Improvement in gas permeability of biaxially stretched PET films blended with high barrier polymers: The role of chemistry and processing conditions
Improvement in oxygen gas barrier properties of polyester/polyamide blends used in packaging industry is the main objective of the present study. For this purpose poly(ethylene terephthalate) (PET)/poly(m-xylene adipamide) (nylon-MXD6) (95/5w/w) and poly(ethylene terephthalate-co-isophthalate) copolymer (PETI)/MXD6 (95/5w/w) blends have been prepared with a PET copolymer which consists of 5wt.% sodium sulfonated isophthalate (PET-co-5SIPA) as compatibilizer and a carboxyl-terminated polybutadiene (CTPB) as filler by using a co-rotating intermeshing twin screw extruder. The effects of chemical architecture and morphology on oxygen gas permeability and processability were analyzed by using a range of characterization techniques including differential scanning calorimetry (DSC), scanning electron microscopy (SEM), oxygen gas permeability analyzer, and a special computer controlled uniaxial stretching system that provides real-time measurement of true stress, true strain and birefringence. The morphological analysis revealed that PET-co-5SIPA was an effective compatibilizer for both PET/MXD6 and PETI/MXD6 blends. DSC analysis and spectral-birefringence technique were used to understand the thermal and stress-induced crystallization behavior of the blends. Morphological analysis of the films after biaxial stretching indicated that the spherical nylon phase was converted to 75nm thick disks during stretching (aspect ratio L/W=6) that creates a tortuous pathway for oxygen ingress. Stretching enhanced the barrier properties of PET/MXD6 and PETI/MXD6 blends.
European Polymer Journal

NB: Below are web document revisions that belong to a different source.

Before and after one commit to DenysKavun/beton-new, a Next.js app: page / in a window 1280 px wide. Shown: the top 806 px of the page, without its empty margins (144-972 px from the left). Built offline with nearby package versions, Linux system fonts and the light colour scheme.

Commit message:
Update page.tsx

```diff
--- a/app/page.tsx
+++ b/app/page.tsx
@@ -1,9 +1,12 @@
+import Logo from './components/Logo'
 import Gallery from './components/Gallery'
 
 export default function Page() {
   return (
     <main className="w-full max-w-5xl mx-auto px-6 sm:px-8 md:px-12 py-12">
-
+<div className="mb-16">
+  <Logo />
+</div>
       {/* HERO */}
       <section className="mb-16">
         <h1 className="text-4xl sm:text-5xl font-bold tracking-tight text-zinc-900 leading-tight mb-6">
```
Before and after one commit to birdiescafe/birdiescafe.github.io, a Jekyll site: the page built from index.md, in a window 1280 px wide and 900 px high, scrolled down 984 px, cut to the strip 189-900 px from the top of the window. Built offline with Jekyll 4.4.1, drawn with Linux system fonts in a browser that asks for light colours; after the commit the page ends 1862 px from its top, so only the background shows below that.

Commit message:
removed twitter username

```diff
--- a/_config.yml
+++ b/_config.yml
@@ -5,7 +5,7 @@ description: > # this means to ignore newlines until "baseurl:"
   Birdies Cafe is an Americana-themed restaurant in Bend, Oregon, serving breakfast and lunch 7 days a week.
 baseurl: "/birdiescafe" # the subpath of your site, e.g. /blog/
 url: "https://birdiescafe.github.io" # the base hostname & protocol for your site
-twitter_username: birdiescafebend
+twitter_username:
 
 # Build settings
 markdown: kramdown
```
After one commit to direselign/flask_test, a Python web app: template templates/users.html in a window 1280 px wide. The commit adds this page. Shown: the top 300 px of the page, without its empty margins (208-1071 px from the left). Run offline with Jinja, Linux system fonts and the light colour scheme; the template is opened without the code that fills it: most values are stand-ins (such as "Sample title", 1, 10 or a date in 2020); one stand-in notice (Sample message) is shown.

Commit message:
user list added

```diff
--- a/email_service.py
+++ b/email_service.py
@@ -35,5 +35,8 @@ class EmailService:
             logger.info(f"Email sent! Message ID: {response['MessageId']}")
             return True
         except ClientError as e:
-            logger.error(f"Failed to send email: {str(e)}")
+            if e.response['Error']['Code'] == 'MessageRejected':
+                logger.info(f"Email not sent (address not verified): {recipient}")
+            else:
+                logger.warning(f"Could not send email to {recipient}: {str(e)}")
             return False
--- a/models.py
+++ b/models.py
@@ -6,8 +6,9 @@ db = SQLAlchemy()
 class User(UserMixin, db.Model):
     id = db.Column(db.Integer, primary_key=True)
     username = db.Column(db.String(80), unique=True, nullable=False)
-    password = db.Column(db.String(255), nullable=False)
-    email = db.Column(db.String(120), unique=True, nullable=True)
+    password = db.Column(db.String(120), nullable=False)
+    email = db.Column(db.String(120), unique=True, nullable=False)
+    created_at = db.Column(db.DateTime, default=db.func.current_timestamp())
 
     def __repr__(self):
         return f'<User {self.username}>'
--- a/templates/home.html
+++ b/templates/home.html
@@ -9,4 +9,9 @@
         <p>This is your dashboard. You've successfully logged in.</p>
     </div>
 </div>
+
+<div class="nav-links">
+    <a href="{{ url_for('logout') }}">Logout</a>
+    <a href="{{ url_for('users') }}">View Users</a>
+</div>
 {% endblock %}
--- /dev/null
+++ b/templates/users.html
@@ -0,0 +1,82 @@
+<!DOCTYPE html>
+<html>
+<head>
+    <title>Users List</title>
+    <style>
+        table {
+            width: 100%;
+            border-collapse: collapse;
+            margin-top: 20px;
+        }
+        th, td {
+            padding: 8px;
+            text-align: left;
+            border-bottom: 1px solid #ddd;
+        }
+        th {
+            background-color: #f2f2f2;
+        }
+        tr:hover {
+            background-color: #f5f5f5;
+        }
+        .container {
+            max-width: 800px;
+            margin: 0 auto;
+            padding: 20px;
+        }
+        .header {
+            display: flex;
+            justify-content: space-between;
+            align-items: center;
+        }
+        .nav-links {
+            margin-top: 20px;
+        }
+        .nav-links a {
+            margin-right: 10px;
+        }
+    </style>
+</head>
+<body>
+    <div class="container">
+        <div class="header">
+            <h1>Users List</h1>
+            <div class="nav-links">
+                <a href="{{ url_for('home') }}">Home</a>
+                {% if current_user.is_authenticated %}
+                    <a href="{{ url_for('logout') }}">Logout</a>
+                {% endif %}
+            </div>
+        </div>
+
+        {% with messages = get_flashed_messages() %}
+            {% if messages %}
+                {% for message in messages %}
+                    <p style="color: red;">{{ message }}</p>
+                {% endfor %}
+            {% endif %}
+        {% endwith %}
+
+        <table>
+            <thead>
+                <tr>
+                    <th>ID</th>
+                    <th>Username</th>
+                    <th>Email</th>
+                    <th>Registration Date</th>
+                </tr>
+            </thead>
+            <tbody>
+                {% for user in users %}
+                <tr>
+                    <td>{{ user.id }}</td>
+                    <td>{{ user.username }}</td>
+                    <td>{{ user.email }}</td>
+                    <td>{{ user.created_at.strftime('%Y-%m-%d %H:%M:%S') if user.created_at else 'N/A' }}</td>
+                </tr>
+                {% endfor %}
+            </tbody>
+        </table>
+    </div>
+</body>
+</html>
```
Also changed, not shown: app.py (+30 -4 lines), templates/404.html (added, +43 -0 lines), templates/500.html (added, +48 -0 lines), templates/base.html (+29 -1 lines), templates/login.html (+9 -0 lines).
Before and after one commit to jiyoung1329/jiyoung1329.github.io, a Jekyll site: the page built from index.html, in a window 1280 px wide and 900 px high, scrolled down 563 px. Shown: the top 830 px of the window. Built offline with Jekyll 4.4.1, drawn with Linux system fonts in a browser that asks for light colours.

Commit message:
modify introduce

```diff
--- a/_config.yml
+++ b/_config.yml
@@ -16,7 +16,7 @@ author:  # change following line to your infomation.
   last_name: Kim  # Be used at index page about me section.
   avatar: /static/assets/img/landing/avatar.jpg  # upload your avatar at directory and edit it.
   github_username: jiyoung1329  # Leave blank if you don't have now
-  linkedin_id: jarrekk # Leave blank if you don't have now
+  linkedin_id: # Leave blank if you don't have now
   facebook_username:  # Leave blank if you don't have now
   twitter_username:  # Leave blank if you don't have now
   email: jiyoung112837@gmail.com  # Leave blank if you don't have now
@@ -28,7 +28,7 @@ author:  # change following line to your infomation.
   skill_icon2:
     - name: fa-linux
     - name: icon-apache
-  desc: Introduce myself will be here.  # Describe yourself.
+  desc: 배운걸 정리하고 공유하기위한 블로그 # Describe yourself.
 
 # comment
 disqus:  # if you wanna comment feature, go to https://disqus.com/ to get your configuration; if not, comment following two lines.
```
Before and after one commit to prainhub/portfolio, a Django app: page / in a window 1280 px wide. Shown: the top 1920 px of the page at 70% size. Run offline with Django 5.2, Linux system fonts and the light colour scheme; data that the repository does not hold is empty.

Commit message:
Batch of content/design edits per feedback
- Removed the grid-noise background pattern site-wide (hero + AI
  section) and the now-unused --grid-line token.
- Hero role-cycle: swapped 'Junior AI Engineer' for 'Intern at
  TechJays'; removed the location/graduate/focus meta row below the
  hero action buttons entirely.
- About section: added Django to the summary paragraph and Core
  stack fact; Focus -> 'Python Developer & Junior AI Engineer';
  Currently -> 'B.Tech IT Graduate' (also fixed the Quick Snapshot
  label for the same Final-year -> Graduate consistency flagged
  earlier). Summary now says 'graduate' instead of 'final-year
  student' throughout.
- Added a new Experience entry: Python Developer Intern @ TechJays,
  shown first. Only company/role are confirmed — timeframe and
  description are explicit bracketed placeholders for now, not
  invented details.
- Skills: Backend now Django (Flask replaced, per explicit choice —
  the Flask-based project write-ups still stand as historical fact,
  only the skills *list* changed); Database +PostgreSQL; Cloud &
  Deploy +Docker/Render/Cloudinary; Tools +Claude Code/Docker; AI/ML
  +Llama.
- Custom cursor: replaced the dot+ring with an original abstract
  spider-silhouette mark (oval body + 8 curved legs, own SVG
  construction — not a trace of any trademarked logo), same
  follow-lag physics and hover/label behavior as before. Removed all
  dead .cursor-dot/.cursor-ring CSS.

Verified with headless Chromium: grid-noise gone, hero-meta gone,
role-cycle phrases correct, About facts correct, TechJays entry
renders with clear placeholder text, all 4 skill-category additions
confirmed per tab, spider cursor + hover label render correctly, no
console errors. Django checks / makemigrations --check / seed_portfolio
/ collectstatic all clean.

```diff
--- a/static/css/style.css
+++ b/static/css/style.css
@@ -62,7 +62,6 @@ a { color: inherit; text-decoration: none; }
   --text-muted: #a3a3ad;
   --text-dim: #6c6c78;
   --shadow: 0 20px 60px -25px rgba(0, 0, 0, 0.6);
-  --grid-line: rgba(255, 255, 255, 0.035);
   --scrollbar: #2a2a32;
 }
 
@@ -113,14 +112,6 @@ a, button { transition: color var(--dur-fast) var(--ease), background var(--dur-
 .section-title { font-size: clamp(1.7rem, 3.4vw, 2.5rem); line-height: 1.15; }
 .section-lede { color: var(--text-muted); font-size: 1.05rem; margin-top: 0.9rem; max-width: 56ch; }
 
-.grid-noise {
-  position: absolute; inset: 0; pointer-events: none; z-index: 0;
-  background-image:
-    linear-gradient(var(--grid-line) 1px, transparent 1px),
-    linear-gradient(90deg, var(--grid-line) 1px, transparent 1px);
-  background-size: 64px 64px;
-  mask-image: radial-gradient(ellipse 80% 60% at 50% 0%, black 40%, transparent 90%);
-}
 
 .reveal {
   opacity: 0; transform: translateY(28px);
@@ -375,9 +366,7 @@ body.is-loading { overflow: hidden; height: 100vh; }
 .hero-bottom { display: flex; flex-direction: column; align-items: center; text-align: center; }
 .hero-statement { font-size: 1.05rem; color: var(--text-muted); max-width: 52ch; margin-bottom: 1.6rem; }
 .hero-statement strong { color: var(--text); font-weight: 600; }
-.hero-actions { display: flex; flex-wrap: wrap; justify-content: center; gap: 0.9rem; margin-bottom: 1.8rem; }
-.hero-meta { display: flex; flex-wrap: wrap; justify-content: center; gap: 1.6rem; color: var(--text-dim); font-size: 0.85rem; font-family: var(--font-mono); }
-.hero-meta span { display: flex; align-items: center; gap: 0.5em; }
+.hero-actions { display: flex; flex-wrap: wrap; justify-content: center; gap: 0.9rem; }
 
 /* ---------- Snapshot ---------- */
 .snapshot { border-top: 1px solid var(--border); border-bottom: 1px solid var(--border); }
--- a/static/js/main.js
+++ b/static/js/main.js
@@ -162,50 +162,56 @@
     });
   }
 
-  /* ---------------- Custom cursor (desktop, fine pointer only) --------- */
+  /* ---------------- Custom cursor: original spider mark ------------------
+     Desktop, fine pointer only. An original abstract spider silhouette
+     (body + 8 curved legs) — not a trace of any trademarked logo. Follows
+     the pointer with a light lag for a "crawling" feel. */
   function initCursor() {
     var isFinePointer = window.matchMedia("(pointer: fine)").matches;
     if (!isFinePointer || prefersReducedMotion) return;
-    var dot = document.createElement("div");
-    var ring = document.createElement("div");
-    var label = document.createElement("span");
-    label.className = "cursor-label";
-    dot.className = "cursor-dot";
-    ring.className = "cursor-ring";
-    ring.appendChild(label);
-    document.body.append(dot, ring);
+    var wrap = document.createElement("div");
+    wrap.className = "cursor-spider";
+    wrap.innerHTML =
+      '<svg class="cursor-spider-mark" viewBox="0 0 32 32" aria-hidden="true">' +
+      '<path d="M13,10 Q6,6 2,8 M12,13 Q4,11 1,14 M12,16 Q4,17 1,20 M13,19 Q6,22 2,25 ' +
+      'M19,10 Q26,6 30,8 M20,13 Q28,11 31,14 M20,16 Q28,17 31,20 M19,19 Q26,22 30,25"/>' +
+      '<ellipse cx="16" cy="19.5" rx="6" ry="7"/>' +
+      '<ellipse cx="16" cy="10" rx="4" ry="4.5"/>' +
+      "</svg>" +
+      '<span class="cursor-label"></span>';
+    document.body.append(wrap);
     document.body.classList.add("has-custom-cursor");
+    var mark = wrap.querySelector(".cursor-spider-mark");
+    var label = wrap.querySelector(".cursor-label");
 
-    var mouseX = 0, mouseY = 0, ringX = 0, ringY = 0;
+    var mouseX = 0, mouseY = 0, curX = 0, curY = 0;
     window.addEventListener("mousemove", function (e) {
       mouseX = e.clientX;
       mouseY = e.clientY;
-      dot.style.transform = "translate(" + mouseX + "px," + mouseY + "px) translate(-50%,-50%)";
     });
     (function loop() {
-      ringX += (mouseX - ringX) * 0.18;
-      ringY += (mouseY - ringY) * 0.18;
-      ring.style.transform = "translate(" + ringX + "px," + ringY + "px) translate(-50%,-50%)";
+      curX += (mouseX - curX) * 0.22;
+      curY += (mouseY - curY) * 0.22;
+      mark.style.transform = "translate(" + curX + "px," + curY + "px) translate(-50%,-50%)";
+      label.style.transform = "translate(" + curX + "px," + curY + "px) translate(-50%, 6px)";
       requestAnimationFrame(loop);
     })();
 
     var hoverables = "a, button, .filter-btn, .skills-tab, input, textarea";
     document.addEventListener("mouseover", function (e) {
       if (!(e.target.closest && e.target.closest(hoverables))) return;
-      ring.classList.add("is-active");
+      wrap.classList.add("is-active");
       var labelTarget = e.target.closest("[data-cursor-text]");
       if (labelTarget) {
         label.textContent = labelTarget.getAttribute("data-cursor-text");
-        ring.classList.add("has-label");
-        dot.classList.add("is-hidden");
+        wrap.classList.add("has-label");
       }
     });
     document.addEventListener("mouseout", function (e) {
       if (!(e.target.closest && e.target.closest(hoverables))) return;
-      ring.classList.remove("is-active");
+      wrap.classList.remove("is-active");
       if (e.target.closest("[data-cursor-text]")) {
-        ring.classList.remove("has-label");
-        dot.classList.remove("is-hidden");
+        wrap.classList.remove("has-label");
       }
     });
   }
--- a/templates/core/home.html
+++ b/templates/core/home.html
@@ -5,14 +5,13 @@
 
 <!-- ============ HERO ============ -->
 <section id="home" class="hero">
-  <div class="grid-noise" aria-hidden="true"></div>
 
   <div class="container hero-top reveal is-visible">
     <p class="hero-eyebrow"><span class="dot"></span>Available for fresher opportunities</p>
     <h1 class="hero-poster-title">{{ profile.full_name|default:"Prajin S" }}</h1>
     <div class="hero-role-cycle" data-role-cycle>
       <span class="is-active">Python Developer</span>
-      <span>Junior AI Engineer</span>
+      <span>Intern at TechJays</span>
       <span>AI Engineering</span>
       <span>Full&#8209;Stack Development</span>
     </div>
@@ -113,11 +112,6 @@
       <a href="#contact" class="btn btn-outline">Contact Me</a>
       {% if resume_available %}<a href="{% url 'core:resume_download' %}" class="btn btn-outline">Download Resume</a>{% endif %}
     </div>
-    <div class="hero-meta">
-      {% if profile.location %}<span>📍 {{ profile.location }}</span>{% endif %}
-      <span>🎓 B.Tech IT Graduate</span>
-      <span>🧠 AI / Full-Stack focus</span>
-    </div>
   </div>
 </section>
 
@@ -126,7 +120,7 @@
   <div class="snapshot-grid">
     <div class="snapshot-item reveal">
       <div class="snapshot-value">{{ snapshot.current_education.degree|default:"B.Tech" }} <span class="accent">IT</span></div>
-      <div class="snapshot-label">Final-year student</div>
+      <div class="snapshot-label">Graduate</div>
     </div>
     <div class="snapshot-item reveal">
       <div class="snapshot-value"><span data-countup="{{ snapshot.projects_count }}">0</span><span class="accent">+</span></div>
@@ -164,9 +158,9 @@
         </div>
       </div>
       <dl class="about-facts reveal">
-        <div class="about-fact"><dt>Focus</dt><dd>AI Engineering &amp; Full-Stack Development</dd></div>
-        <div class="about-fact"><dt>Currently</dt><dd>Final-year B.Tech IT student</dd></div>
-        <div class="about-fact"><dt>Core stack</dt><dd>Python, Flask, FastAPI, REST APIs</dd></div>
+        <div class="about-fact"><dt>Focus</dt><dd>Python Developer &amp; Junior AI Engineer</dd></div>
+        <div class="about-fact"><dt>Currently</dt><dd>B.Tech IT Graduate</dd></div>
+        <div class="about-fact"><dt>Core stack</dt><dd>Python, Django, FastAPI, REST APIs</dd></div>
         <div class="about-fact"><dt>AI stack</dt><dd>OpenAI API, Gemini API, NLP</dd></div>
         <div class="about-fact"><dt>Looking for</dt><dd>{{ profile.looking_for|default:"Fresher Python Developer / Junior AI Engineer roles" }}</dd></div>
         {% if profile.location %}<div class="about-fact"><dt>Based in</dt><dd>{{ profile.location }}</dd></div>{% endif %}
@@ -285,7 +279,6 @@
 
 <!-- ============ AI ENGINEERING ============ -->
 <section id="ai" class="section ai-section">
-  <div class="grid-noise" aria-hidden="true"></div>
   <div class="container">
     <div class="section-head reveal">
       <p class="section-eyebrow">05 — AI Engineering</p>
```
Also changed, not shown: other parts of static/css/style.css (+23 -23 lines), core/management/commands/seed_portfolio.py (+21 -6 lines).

Özen, İlhan; Bozoklu, Gülay; Dalgıçdir, Cahit; Yücel, Orçun; Ünsal, Emre; Cakmak, Mukerrem; and Menceloğlu, Yusuf Ziya, "Improvement in gas permeability of biaxially stretched PET films blended with high barrier polymers: The role of chemistry and processing conditions" (2010). Polymer Engineering Faculty Research. 253.